Antibiotic resistance is a growing threat to global health. As a result of infection with drug-resistant bacteria about 700 000 people die every year around the world. A total of around 33 000 die annually in the European Union and the European Economic Area, and this number is growing all the time.
Many of these bacteria (eg bacteria, viruses, fungi, parasites) affect both animals and humans through their common environment and 60% of all human diseases originate in animals. This means that when bacteria develop drug resistance in animals, they can easily continue to affect humans, making it difficult to treat diseases and infections.
"Human, animal and environmental health are all equally responsible for the proper use of microbial to prevent the threat of antimicrobial resistance," said Dr. Zsuzsanna Jakab, regional director of the organization for Europe. "As we strive to ensure that antibiotics are used rightly in the community and in health settings , Only one sector will not solve the problem. One & # 39; s health approach & # 39; A meeting between human, animal, food and environmental health professionals as one force, and as such is the only way to keep working antibiotics. I call on all European countries to ensure the highest commitment to this approach from society as a whole and from the entire government. "

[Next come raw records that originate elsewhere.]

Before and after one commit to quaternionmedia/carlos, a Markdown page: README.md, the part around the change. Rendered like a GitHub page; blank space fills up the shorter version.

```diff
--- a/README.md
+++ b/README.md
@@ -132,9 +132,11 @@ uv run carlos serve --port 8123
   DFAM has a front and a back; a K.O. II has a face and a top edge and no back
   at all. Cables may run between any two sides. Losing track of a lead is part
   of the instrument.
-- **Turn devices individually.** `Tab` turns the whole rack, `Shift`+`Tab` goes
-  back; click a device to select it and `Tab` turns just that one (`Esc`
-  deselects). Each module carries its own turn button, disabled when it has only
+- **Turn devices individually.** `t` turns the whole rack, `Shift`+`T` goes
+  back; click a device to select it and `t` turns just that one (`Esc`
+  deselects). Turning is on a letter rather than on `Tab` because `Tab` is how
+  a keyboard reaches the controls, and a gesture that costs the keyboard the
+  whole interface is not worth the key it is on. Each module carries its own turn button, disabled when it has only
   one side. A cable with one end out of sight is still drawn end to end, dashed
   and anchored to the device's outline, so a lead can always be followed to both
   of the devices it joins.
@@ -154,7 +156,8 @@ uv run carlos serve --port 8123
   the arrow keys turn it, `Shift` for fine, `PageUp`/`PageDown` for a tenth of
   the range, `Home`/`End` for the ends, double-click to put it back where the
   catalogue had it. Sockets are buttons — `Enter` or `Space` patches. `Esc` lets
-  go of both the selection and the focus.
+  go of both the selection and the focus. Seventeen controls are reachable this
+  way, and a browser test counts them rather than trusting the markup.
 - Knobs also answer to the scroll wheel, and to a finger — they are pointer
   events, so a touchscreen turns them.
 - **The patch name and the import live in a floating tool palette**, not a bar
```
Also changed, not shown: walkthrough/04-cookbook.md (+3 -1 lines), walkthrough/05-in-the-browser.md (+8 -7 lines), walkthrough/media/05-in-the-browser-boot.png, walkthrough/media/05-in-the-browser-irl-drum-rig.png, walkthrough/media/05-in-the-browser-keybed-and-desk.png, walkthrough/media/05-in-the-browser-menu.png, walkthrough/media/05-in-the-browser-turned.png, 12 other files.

"With 33 000 deaths every year as a result of infection due to bacteria resistant to antibiotics and $ 1 billion in annual health expenditure, we need to ensure that antibiotics are used prudently and that measures to prevent infection are in place in all settings throughout Europe," said Andrea Amon, Diseases and Control (ECDC). "Because antibiotic resistance rates and antibiotic consumption rates as well as infection prevention methods vary from country to country, it is essential to adapt strategies to address specific needs," she said.
This year, the European Region of the World Health Organization will mark the World Awareness Week on November 12-18, with a commitment to closer collaboration between sectors to protect human health, flora and fauna in the spirit of "one health".

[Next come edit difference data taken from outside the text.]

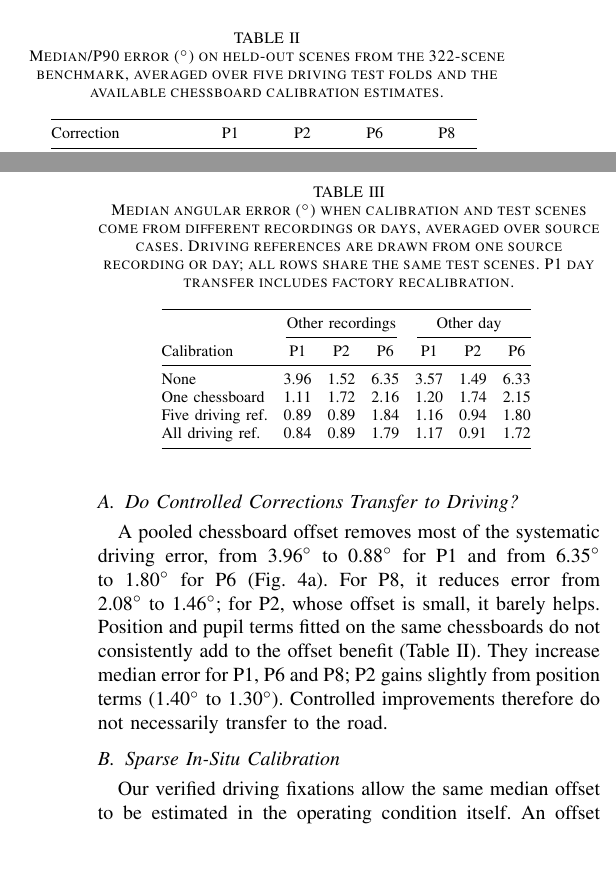
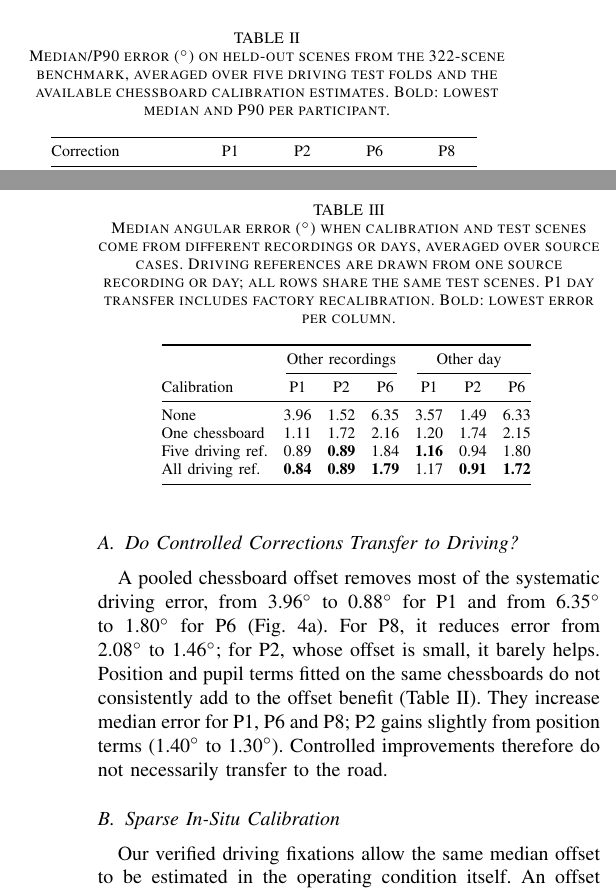
Before and after one commit to PhDWorkspace/iv-2027-gaze-accuracy, a LaTeX paper (main.tex, which reads figures/tab_sparse_transfer.tex, sections/06_transfer.tex): two parts of the columns of pages 5 and 6 of 7, joined at a grey line, cut so that both start at the same text, the shorter picture padded with empty space. Compiled offline with pdfLaTeX; a missing font is replaced by an installed copy or a similar font; a LaTeX package or settings file that is missing is left out.

Commit message:
Bold the best values in Tables II and III
Table II bolds the lowest median and P90 per participant (computed in
make_section6.py); Table III bolds the lowest error per column. Ties at
the printed precision are all bold. Captions note the convention.

Co-Authored-By: Claude Opus 5.5 <noreply@anthropic.com>

```diff
--- a/figures/tab_sparse_transfer.tex
+++ b/figures/tab_sparse_transfer.tex
@@ -8,7 +9,7 @@ Calibration & P1 & P2 & P6 & P1 & P2 & P6 \\
 \midrule
 None & 3.96 & 1.52 & 6.35 & 3.57 & 1.49 & 6.33 \\
 One chessboard & 1.11 & 1.72 & 2.16 & 1.20 & 1.74 & 2.15 \\
-Five driving ref. & 0.89 & 0.89 & 1.84 & 1.16 & 0.94 & 1.80 \\
-All driving ref. & 0.84 & 0.89 & 1.79 & 1.17 & 0.91 & 1.72 \\
+Five driving ref. & 0.89 & \textbf{0.89} & 1.84 & \textbf{1.16} & 0.94 & 1.80 \\
+All driving ref. & \textbf{0.84} & \textbf{0.89} & \textbf{1.79} & 1.17 & \textbf{0.91} & \textbf{1.72} \\
 \bottomrule
 \end{tabular}
--- a/sections/06_transfer.tex
+++ b/sections/06_transfer.tex
@@ -27,7 +27,8 @@ pooled chessboard offset (dashed).}
 \centering
 \caption{Median/P90 error (\dg{}) on held-out scenes from the
 322-scene benchmark, averaged over five driving test folds and
-the available chessboard calibration estimates.}
+the available chessboard calibration estimates.
+Bold: lowest median and P90 per participant.}
 \label{tab:transfer}
 \footnotesize
 \setlength{\tabcolsep}{3pt}
@@ -90,7 +91,8 @@ laboratory sessions rather than a handful of road fixations.
 scenes come from different recordings or days, averaged over
 source cases. Driving references are drawn from one source
 recording or day; all rows share the same test scenes.
-P1 day transfer includes factory recalibration.}
+P1 day transfer includes factory recalibration.
+Bold: lowest error per column.}
 \label{tab:recording_transfer}
 \footnotesize
 \setlength{\tabcolsep}{4pt}
```
Also changed, not shown: figures/tab_transfer_models.tex (+2 -2 lines), figures/tab_sparse_transfer.tex (1 more changed lines), 1 other file.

One Voice I One Health
For the World Antibiotics ad 2018, WHO / Europe is joining forces with the Food and Agriculture Organization of the United Nations (FAO) Regional Office for Central Asia and the World Organization for Animal Health (OIE) Sub-regional representation for Central Asia to urge governments to adopt or strengthen the Their use of a single health approach.
The situation is urgent for several reasons:
- Antimicrobials are widely used in animal production, sometimes to promote growth and sometimes to prevent infection, instead of caring for animals. This overuse of antimicrobial can lead to more drug resistance between bacteria.
- The same types of microbial are often used both in humans and in the production of animal feed.
- The food chain is an important pathway for disease transmission and requires close monitoring and coordination to prevent its spread.
All this suggests that no single sector can solve the growing problem of microbial resistance alone, but collective action can help the world move forward. Access to one's health means coordination among sectors – such as public health, veterinary health and environmental health – to achieve the best health outcomes for all species. It means recognizing that resistant bacteria do not know boundaries – they can easily move humans to animals and spread from one geographic location to another.
One of the most effective ways to protect human health is to reduce the chances of developing bacteria in animals. Many governments have reduced the use of antibiotics as a growth promoter and preventive measure in animals, and only microbiologists are currently being used in healthy animals in unusual circumstances. States that have not yet done so are taking steps to ensure that the medicines on reserved lists of essential antibiotics, those that are most important to human health and the veterinarian, are used only when necessary. It helps to prevent antimicrobial resistance from creating and keeping antibiotics working, for humans and animals alike.